**SOURCE RECORDS:**
========

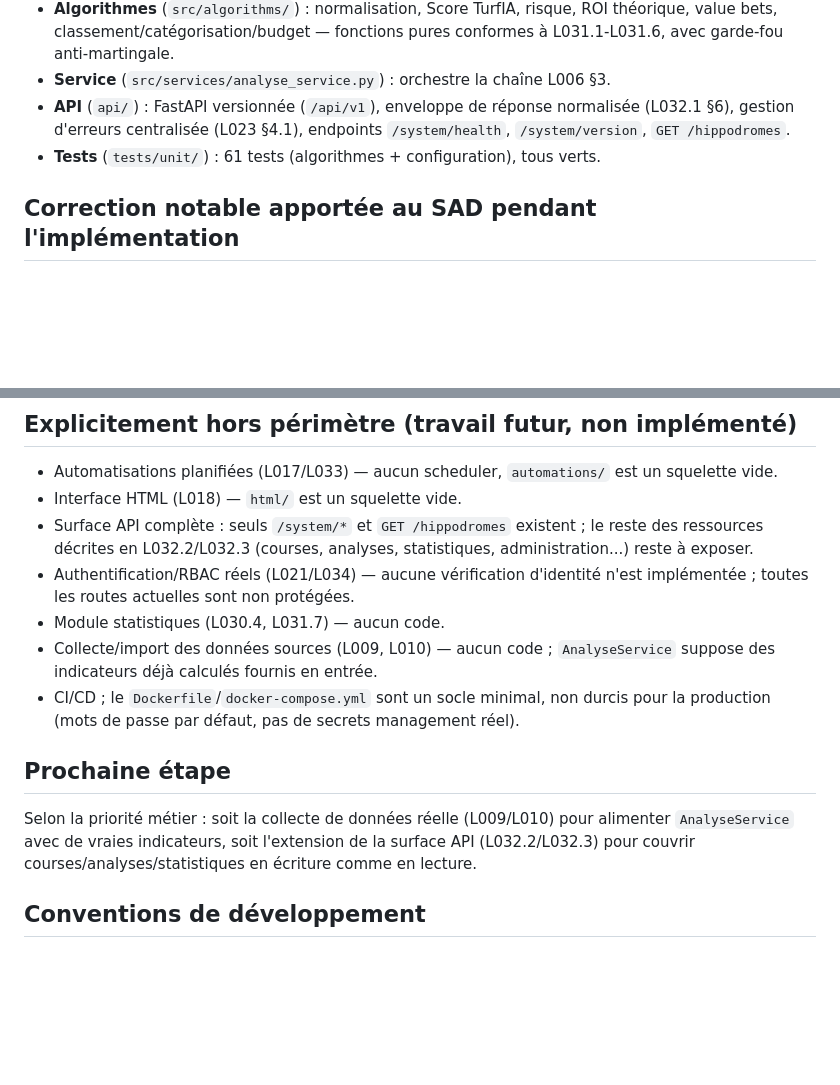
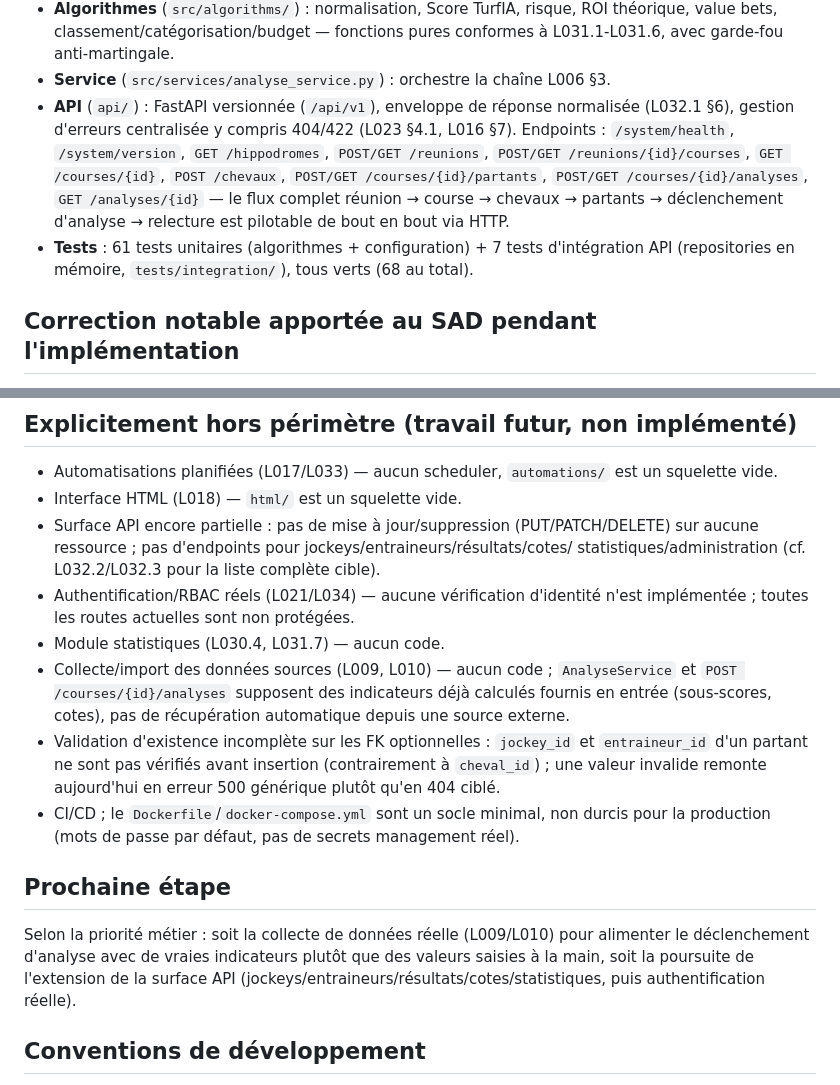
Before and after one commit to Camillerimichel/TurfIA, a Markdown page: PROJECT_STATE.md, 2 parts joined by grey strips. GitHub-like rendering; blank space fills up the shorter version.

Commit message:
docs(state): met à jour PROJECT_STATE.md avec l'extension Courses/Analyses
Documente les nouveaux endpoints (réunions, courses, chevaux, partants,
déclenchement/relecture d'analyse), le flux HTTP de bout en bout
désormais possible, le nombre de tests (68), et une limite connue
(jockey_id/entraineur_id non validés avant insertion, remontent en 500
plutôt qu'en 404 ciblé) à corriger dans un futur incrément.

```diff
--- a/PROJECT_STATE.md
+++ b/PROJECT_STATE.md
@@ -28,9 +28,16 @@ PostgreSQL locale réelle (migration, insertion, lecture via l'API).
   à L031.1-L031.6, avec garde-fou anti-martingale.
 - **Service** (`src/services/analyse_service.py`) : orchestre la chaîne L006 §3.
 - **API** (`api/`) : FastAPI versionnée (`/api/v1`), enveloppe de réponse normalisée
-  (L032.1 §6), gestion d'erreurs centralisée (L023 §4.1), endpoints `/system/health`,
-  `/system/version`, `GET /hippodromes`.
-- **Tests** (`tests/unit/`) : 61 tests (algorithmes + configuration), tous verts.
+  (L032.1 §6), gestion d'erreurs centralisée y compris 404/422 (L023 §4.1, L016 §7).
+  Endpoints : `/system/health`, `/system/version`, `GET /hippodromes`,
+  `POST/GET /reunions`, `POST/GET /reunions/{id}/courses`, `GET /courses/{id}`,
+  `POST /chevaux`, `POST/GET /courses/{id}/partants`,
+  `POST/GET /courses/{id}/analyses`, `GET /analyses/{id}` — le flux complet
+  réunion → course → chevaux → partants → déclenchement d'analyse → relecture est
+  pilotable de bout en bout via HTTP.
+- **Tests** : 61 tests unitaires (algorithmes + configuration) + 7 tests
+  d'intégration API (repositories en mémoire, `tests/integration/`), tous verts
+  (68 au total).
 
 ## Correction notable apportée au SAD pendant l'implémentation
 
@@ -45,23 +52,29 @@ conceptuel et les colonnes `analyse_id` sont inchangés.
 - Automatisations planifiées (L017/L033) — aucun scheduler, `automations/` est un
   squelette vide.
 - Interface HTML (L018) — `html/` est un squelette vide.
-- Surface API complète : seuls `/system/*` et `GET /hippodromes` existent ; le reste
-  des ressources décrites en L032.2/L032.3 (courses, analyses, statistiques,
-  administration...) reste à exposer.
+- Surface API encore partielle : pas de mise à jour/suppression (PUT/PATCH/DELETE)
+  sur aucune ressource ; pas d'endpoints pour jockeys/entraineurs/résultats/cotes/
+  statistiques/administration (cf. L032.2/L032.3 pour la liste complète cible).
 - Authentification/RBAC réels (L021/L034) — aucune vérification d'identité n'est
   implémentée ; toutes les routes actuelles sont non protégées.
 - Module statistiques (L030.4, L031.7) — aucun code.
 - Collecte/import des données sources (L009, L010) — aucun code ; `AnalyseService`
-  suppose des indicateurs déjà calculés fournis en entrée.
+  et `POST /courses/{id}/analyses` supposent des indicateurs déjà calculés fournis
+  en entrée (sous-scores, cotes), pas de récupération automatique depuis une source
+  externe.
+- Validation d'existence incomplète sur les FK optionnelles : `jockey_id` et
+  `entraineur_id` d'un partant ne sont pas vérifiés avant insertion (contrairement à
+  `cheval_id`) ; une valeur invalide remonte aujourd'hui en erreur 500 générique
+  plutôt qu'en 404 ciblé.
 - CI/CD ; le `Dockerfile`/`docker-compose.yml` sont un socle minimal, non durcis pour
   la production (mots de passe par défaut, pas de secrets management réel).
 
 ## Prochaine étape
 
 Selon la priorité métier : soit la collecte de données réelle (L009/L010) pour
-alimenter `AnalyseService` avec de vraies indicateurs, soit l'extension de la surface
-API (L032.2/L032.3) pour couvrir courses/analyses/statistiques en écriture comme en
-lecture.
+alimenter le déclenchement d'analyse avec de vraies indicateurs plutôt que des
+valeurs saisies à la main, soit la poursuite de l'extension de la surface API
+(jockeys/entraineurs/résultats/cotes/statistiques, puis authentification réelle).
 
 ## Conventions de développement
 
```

========

**PROBLEM DESCRIPTION:** Count up the lines in the material above that contain the string "statistiques", then state that figure alone.

**TASK ANSWER:** 5